Lincoln's Scraps of Paper

How to capture good ideas for later use? If Iowa Senator James F. Wilson's report of an 1863 conversation with Abraham Lincoln is accurate, Honest Abe had an excellent method. As Lincoln purportedly describes it:

... This caused me to examine and re-examine the subject. I gave it a great deal of thought; I examined and studied it from every side; indeed, it was seemingly present with me continually. Often an idea about it would occur to me which seemed to have force and make perfect answer to some of the things that were said and written about my actions. I never let one of those ideas escape me, but wrote it on a scrap of paper and put it in that drawer. In that way I saved my best thoughts on the subject, and, you know, such things often come in a kind of intuitive way more clearly than if one were to sit down and deliberately reason them out.
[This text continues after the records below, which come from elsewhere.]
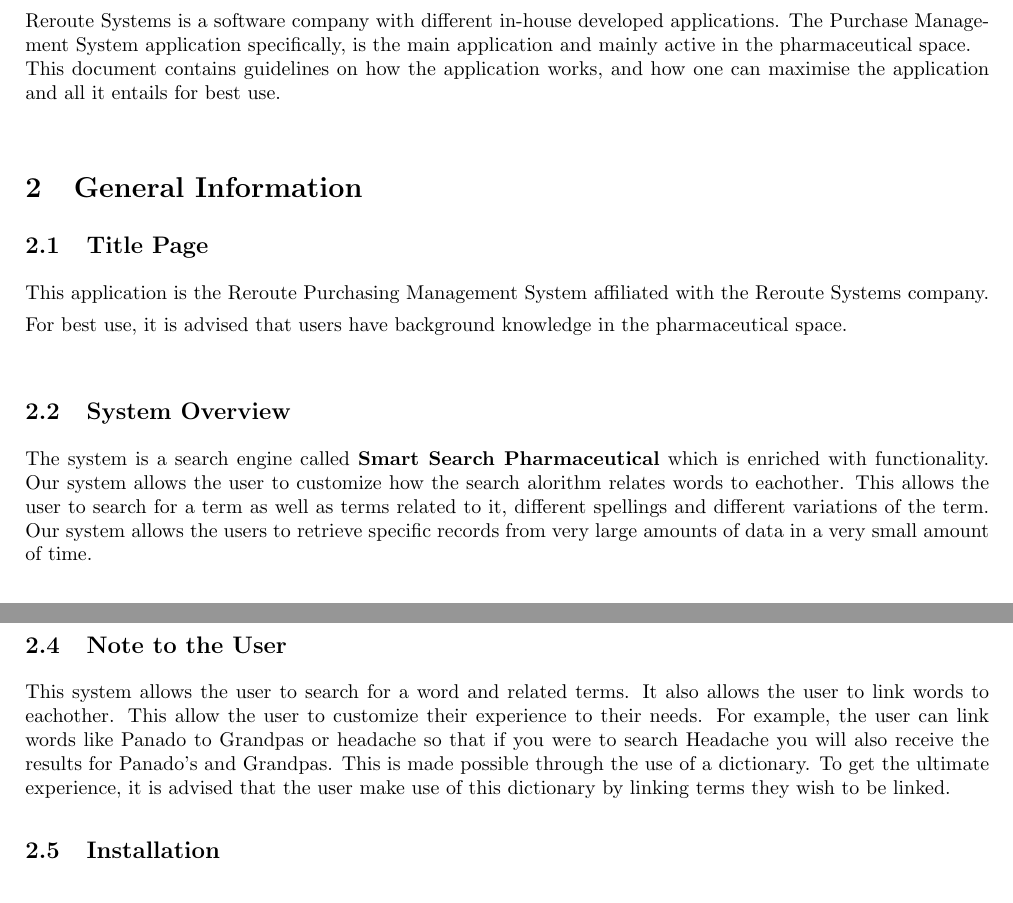
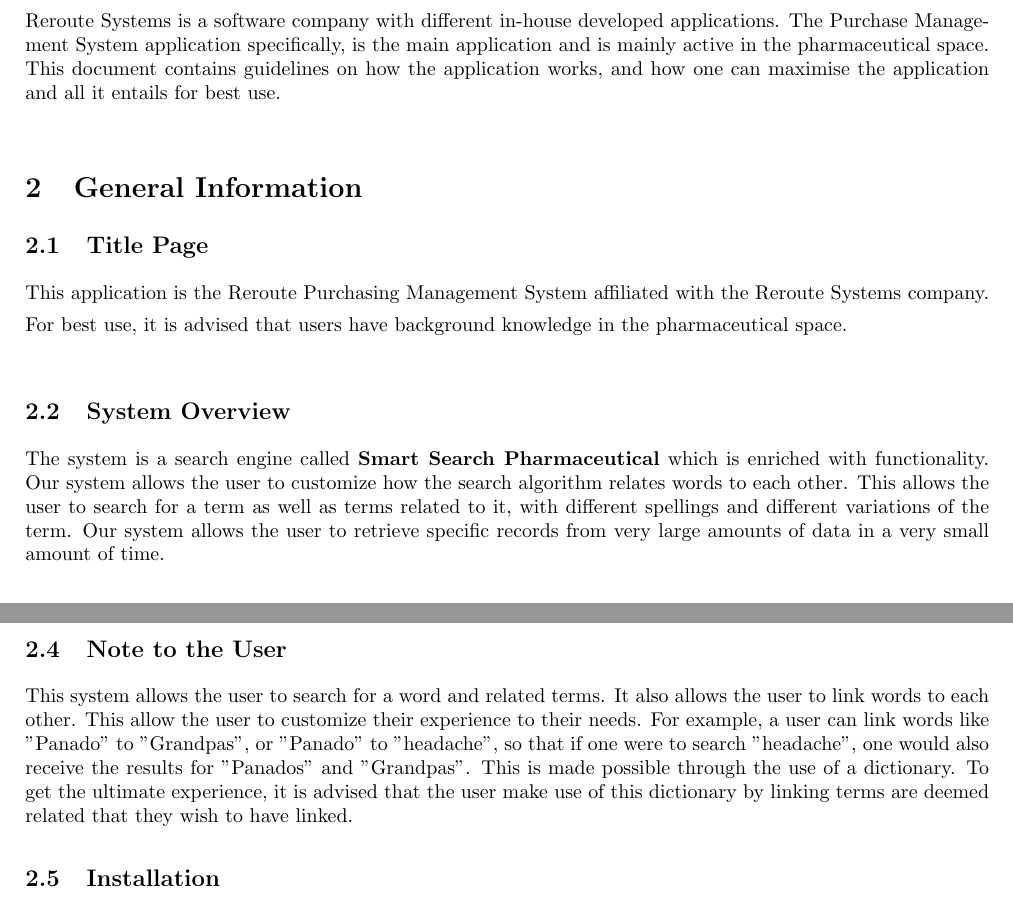
Before and after one commit to josephbondjobo/CodeX, a LaTeX document (Documentation/User Manual/User Manual.tex): two parts of pages 3 and 4 of 8, joined at a grey line, cut so that both start at the same text. Compiled offline with pdfLaTeX.

Commit message:
Updated User Manual until "note to user"

```diff
--- a/Documentation/User Manual/User Manual.tex
+++ b/Documentation/User Manual/User Manual.tex
@@ -70,7 +70,7 @@
 
 \section{Introduction}
 Reroute Systems is a software company with different in-house developed applications. The Purchase Management System
-application specifically, is the main application and mainly active in the pharmaceutical space.\\
+application specifically, is the main application and is mainly active in the pharmaceutical space.\\
 This document contains guidelines on how the application works, and how one can maximise the application and all it entails for best use.\\
 
 \section{General Information}
@@ -80,7 +80,7 @@
 For best use, it is advised that users have background knowledge in the pharmaceutical space.\\
 
 \subsection{System Overview}
-The system is a search engine called \textbf{Smart Search Pharmaceutical} which is enriched with functionality. Our system allows the user to customize how the search alorithm relates words to eachother. This allows the user to search for a term as well as terms related to it, different spellings and different variations of the term. Our system allows the users to retrieve specific records from very large amounts of data in a very small amount of time.
+The system is a search engine called \textbf{Smart Search Pharmaceutical} which is enriched with functionality. Our system allows the user to customize how the search algorithm relates words to each other. This allows the user to search for a term as well as terms related to it, with different spellings and different variations of the term. Our system allows the user to retrieve specific records from very large amounts of data in a very small amount of time.
 
 	\subsubsection{Stakeholders}
 	The stakeholders of the system include the following:
@@ -92,7 +92,7 @@
 	{\centering\includegraphics[width=15cm, scale=0.5]{User Manual Deployment diagram.png}} \\
 
 \subsection{Note to the User}
-This system allows the user to search for a word and related terms. It also allows the user to link words to eachother. This allow the user to customize their experience to their needs. For example, the user can link words like Panado to Grandpas or headache so that if you were to search Headache you will also receive the results for Panado's and Grandpas. This is made possible through the use of a dictionary. To get the ultimate experience, it is advised that the user make use of this dictionary by linking terms they wish to be linked.
+This system allows the user to search for a word and related terms. It also allows the user to link words to each other. This allow the user to customize their experience to their needs. For example, a user can link words like "Panado" to "Grandpas", or "Panado" to "headache", so that if one were to search "headache", one would also receive the results for "Panados" and "Grandpas". This is made possible through the use of a dictionary. To get the ultimate experience, it is advised that the user make use of this dictionary by linking terms are deemed related that they wish to have linked.
 
 \subsection{Installation}
 To be implemented.
```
To save the results of such mental action is true intellectual economy. It not only saves time and labor, but also the very best material the mind can supply for unexpected emergencies. Of course, in this instance, I had to arrange the material at hand, and adapt it to the particular case presented. But that was an easy task compared with what immediate original composition of such a paper would have been. ...
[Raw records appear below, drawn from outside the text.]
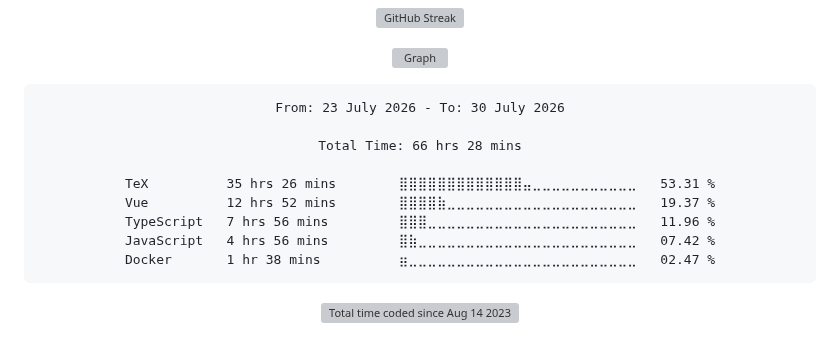
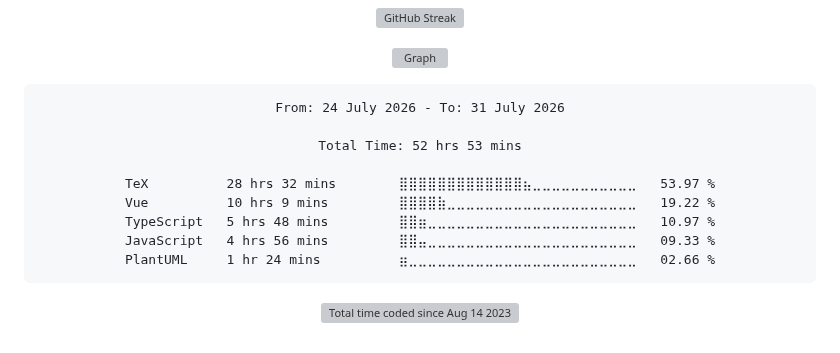
Before and after one commit to Ftthreign/Ftthreign, a Markdown page: README.md, the part around the change. Drawn GitHub-style; folded sections open; grey boxes are pictures that could not be loaded.

Commit message:
Updated waka-readme graph with new metrics

````diff
--- a/README.md
+++ b/README.md
@@ -39,15 +39,15 @@
 <!--START_SECTION:waka-->
 
 ```txt
-From: 23 July 2026 - To: 30 July 2026
+From: 24 July 2026 - To: 31 July 2026
 
-Total Time: 66 hrs 28 mins
+Total Time: 52 hrs 53 mins
 
-TeX          35 hrs 26 mins        ⣿⣿⣿⣿⣿⣿⣿⣿⣿⣿⣿⣿⣿⣤⣀⣀⣀⣀⣀⣀⣀⣀⣀⣀⣀   53.31 %
-Vue          12 hrs 52 mins        ⣿⣿⣿⣿⣷⣀⣀⣀⣀⣀⣀⣀⣀⣀⣀⣀⣀⣀⣀⣀⣀⣀⣀⣀⣀   19.37 %
-TypeScript   7 hrs 56 mins         ⣿⣿⣿⣀⣀⣀⣀⣀⣀⣀⣀⣀⣀⣀⣀⣀⣀⣀⣀⣀⣀⣀⣀⣀⣀   11.96 %
-JavaScript   4 hrs 56 mins         ⣿⣷⣀⣀⣀⣀⣀⣀⣀⣀⣀⣀⣀⣀⣀⣀⣀⣀⣀⣀⣀⣀⣀⣀⣀   07.42 %
-Docker       1 hr 38 mins          ⣶⣀⣀⣀⣀⣀⣀⣀⣀⣀⣀⣀⣀⣀⣀⣀⣀⣀⣀⣀⣀⣀⣀⣀⣀   02.47 %
+TeX          28 hrs 32 mins        ⣿⣿⣿⣿⣿⣿⣿⣿⣿⣿⣿⣿⣿⣦⣀⣀⣀⣀⣀⣀⣀⣀⣀⣀⣀   53.97 %
+Vue          10 hrs 9 mins         ⣿⣿⣿⣿⣷⣀⣀⣀⣀⣀⣀⣀⣀⣀⣀⣀⣀⣀⣀⣀⣀⣀⣀⣀⣀   19.22 %
+TypeScript   5 hrs 48 mins         ⣿⣿⣶⣀⣀⣀⣀⣀⣀⣀⣀⣀⣀⣀⣀⣀⣀⣀⣀⣀⣀⣀⣀⣀⣀   10.97 %
+JavaScript   4 hrs 56 mins         ⣿⣿⣤⣀⣀⣀⣀⣀⣀⣀⣀⣀⣀⣀⣀⣀⣀⣀⣀⣀⣀⣀⣀⣀⣀   09.33 %
+PlantUML     1 hr 24 mins          ⣶⣀⣀⣀⣀⣀⣀⣀⣀⣀⣀⣀⣀⣀⣀⣀⣀⣀⣀⣀⣀⣀⣀⣀⣀   02.66 %
 ```
 
 <!--END_SECTION:waka-->
````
(from "Some Memories of Lincoln" by "Ex-Senator James F. Wilson", in the North American Review, v. 163, n. 481 (December 1896), on pp. 670-671, as per [1] or [2]; and cf. IdeasLikeSparks (1999-09-04), ThinkingOutLoud (2003-02-20), Mind Like Water (2011-12-24), Team of Rivals (2012-01-07), ...) - ^z - 2012-01-21